Could every entry be set down once more, exactly as given?

Saved entries –
"""
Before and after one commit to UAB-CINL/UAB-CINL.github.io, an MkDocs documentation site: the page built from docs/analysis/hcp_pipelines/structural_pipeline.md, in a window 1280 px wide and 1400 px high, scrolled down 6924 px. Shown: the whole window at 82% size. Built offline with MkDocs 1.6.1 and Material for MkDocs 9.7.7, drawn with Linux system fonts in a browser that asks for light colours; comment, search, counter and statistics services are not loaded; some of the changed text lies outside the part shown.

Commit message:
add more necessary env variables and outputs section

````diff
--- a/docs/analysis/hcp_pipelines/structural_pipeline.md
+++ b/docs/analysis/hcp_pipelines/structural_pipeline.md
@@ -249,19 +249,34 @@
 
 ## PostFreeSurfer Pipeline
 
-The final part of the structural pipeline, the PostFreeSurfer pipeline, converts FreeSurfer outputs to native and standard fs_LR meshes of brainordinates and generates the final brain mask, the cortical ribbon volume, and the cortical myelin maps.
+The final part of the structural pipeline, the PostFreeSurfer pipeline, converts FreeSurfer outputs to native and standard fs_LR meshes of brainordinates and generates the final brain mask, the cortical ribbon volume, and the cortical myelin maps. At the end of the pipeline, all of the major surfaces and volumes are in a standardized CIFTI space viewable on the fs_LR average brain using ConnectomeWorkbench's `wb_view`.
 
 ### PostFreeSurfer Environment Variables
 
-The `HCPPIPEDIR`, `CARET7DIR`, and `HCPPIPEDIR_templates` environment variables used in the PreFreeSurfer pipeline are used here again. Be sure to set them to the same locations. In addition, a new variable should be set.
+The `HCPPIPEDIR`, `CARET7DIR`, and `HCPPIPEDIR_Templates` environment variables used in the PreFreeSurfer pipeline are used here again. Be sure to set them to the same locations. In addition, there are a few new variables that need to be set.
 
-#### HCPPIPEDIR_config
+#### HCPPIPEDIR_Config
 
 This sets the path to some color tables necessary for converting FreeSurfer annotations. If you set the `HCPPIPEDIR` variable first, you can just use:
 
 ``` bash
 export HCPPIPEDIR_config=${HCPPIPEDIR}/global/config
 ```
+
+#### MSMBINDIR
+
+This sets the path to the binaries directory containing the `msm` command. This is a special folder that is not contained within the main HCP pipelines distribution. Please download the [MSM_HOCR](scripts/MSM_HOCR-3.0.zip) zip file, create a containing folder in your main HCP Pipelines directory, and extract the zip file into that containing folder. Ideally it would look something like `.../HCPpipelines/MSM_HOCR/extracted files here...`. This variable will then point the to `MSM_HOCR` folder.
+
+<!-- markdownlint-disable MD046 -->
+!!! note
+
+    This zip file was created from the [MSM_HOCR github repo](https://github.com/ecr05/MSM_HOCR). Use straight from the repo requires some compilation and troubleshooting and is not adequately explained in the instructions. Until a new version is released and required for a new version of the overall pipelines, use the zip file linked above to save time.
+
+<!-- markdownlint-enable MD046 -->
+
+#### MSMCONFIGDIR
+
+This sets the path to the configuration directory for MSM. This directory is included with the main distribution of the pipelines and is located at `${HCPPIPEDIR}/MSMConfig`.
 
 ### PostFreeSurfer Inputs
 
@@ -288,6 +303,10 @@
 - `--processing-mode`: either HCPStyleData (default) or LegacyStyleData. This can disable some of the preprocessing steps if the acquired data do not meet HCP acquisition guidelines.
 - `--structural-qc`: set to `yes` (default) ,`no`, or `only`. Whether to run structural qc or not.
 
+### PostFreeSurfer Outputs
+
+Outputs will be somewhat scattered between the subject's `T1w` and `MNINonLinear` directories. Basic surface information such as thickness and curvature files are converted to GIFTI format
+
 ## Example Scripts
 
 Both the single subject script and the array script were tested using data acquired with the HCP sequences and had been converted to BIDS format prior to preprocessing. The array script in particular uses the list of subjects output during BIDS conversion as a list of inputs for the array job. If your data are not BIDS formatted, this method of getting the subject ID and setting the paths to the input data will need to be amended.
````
"""
THE ANSWER –
Before and after one commit to UAB-CINL/UAB-CINL.github.io, an MkDocs documentation site: the page built from docs/analysis/hcp_pipelines/structural_pipeline.md, in a window 1280 px wide and 1400 px high, scrolled down 6924 px. Shown: the whole window at 82% size. Built offline with MkDocs 1.6.1 and Material for MkDocs 9.7.7, drawn with Linux system fonts in a browser that asks for light colours; comment, search, counter and statistics services are not loaded; some of the changed text lies outside the part shown.

Commit message:
add more necessary env variables and outputs section

````diff
--- a/docs/analysis/hcp_pipelines/structural_pipeline.md
+++ b/docs/analysis/hcp_pipelines/structural_pipeline.md
@@ -249,19 +249,34 @@
 
 ## PostFreeSurfer Pipeline
 
-The final part of the structural pipeline, the PostFreeSurfer pipeline, converts FreeSurfer outputs to native and standard fs_LR meshes of brainordinates and generates the final brain mask, the cortical ribbon volume, and the cortical myelin maps.
+The final part of the structural pipeline, the PostFreeSurfer pipeline, converts FreeSurfer outputs to native and standard fs_LR meshes of brainordinates and generates the final brain mask, the cortical ribbon volume, and the cortical myelin maps. At the end of the pipeline, all of the major surfaces and volumes are in a standardized CIFTI space viewable on the fs_LR average brain using ConnectomeWorkbench's `wb_view`.
 
 ### PostFreeSurfer Environment Variables
 
-The `HCPPIPEDIR`, `CARET7DIR`, and `HCPPIPEDIR_templates` environment variables used in the PreFreeSurfer pipeline are used here again. Be sure to set them to the same locations. In addition, a new variable should be set.
+The `HCPPIPEDIR`, `CARET7DIR`, and `HCPPIPEDIR_Templates` environment variables used in the PreFreeSurfer pipeline are used here again. Be sure to set them to the same locations. In addition, there are a few new variables that need to be set.
 
-#### HCPPIPEDIR_config
+#### HCPPIPEDIR_Config
 
 This sets the path to some color tables necessary for converting FreeSurfer annotations. If you set the `HCPPIPEDIR` variable first, you can just use:
 
 ``` bash
 export HCPPIPEDIR_config=${HCPPIPEDIR}/global/config
 ```
+
+#### MSMBINDIR
+
+This sets the path to the binaries directory containing the `msm` command. This is a special folder that is not contained within the main HCP pipelines distribution. Please download the [MSM_HOCR](scripts/MSM_HOCR-3.0.zip) zip file, create a containing folder in your main HCP Pipelines directory, and extract the zip file into that containing folder. Ideally it would look something like `.../HCPpipelines/MSM_HOCR/extracted files here...`. This variable will then point the to `MSM_HOCR` folder.
+
+<!-- markdownlint-disable MD046 -->
+!!! note
+
+    This zip file was created from the [MSM_HOCR github repo](https://github.com/ecr05/MSM_HOCR). Use straight from the repo requires some compilation and troubleshooting and is not adequately explained in the instructions. Until a new version is released and required for a new version of the overall pipelines, use the zip file linked above to save time.
+
+<!-- markdownlint-enable MD046 -->
+
+#### MSMCONFIGDIR
+
+This sets the path to the configuration directory for MSM. This directory is included with the main distribution of the pipelines and is located at `${HCPPIPEDIR}/MSMConfig`.
 
 ### PostFreeSurfer Inputs
 
@@ -288,6 +303,10 @@
 - `--processing-mode`: either HCPStyleData (default) or LegacyStyleData. This can disable some of the preprocessing steps if the acquired data do not meet HCP acquisition guidelines.
 - `--structural-qc`: set to `yes` (default) ,`no`, or `only`. Whether to run structural qc or not.
 
+### PostFreeSurfer Outputs
+
+Outputs will be somewhat scattered between the subject's `T1w` and `MNINonLinear` directories. Basic surface information such as thickness and curvature files are converted to GIFTI format
+
 ## Example Scripts
 
 Both the single subject script and the array script were tested using data acquired with the HCP sequences and had been converted to BIDS format prior to preprocessing. The array script in particular uses the list of subjects output during BIDS conversion as a list of inputs for the array job. If your data are not BIDS formatted, this method of getting the subject ID and setting the paths to the input data will need to be amended.
````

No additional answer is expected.